- Improved the speed of adding and extracting files to and from a zipped folder
- New compression algorithm for RDP (Remote Desktop Protocol) reduces network bandwidth by as much as 25-60%
- Hot patching reduced the number of reboots when updating
- SP1 will report the amount of system memory installed rather than report the amount of system memory available to the OS on 32-bit systems
The rollout will be in stages for SP1 Windows Vista users to be in sync with the availability of Windows Vista SP1 on new PCs and in stores. There are a couple of reasons for this. The beta testing identified an issue with a small set of device drivers. These drivers do not follow the guidelines for driver installation and as a result, some beta participants who were using Windows Vista and updated to Service Pack 1 reported issues with these devices. Because the issue was with the way the drivers were installed and not the drivers themselves, the solution was simply to reinstall the drivers. While this worked fine for more technical beta testers, Microsoft wants to deliver a better experience for customers.
While Microsoft knows that most customers who update from Windows Vista to SP1 will NOT be affected, their approach is to improve the experience for all our customers. To do this, they will begin making SP1 available through Windows Update in mid-March, giving them time to work with some of their hardware partners to make adjustments to the installation process for the affected drivers. As SP1 gets delivered through Windows Update, they will only offer it to PCs that they detect don't have any of the affected device drivers installed. Microsoft is taking the next month or so to continue their work of identifying as many of these devices as possible.

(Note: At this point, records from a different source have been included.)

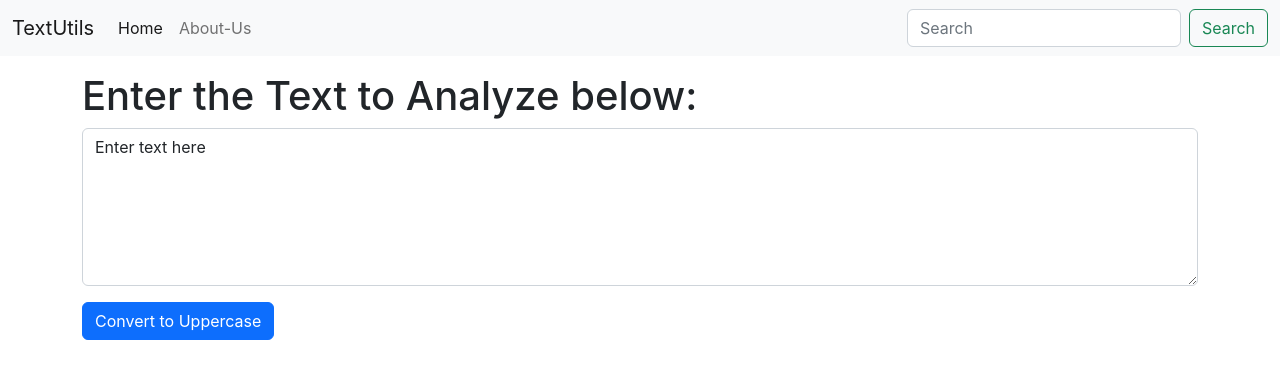
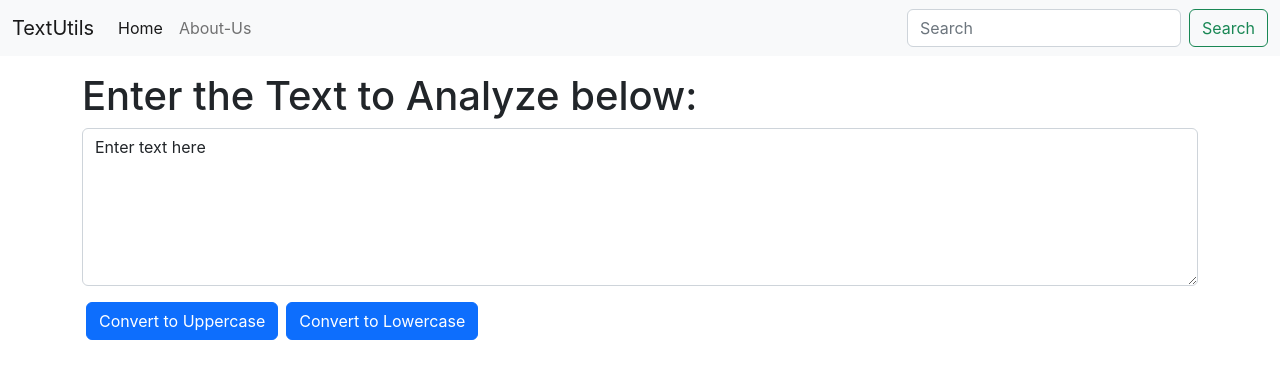
Before and after one commit to nazir-hussain/TextUtils, a React (Create React App) app: page / in a window 1280 px wide. Shown: the top 378 px of the page. Built offline with nearby package versions, Linux system fonts and the light colour scheme.

Commit message:
Update TextForms.js

```diff
--- a/src/components/TextForms.js
+++ b/src/components/TextForms.js
@@ -3,13 +3,19 @@
 
 export default function TextForms(props) {
     const handleUpClick = ()=>{
-        console.log("Uppercase was clicked", + text);
+        // console.log("Uppercase was clicked:", + text);
         let newText = text.toUpperCase();
         setText(newText);
     }
 
+    const handleLoClick = ()=>{
+        // console.log("Uppercase was clicked:", + text);
+        let newText = text.toLowerCase();
+        setText(newText);
+    }
+
     const handleOnChange =(event)=>{
-        console.log("on change");
+        // console.log("on change");
         setText(event.target.value);
     }
 
@@ -22,7 +28,8 @@
             <div className="mb-3">
             <textarea className="form-control" value={text} onChange={handleOnChange} id="myBox" rows="6"></textarea>
             </div>
-            <button className=" btn btn-primary"onClick={handleUpClick}>Convert to Uppercase</button>
+            <button className=" btn btn-primary mx-1" onClick={handleUpClick}>Convert to Uppercase</button>
+            <button className=" btn btn-primary mx-1" onClick={handleLoClick}>Convert to Lowercase</button>
         </div>
     );
 }
```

Here's the timing for SP1 availability for current Windows Vista users:
- In mid-March, Microsoft will release Windows Vista SP1 to Windows Update (in English, French, Spanish, German and Japanese) and to the download center on microsoft.com. Customers who visit Windows Update can choose to install Service Pack 1. If Windows Update determines that the system has one of the drivers Microsoft knows to be problematic, then Windows Update will not offer SP1. Since Micorsoft knows that some customers may want to update to SP1 anyhow, the download center will allow anyone who wants to install SP1 to do so.
- In mid-April, Microsoft will begin delivering Windows Vista SP1 to Windows Vista customers who have chosen to have updates downloaded automatically. That said, any system that Windows Update determines has a driver known to not update successfully will not get SP1 automatically. As updates for these drivers become available, they will be installed automatically by Windows Update, which will unblock these systems from getting Service Pack 1. The result is that more and more systems will automatically get SP1, but only when Microsoft is confident they will have a good experience.
- The remaining languages will RTM in April.
Microsoft will be deploying Service Pack 1 in two "waves". Wave 0, which is the one released on February 4, will only include five languages - English, French, Spanish, German and Japanese. The second wave, Wave 1, is scheduled for release 1-2 weeks later, and will cover all 36 basic languages, including Chinese.
Microsoft claims Windows Vista SP1 will provide key improvements on the security, performance and reliability of Windows Vista by providing :
* All previously released updates since RTM
* Performance and reliability improvements in core scenarios such as file copy, network browsing, and improved response time to resume from sleep.
* Support for new types of hardware, and several emerging standards.
* There are improvements to the administration experience. One of the most important changes they are making is that BitLocker now supports encrypting for multiple volumes.
Of course, Service Pack 1 will also disable two common methods of hacking Windows Vista, namely the OEM BIOS exploit and the Grace Timer exploit.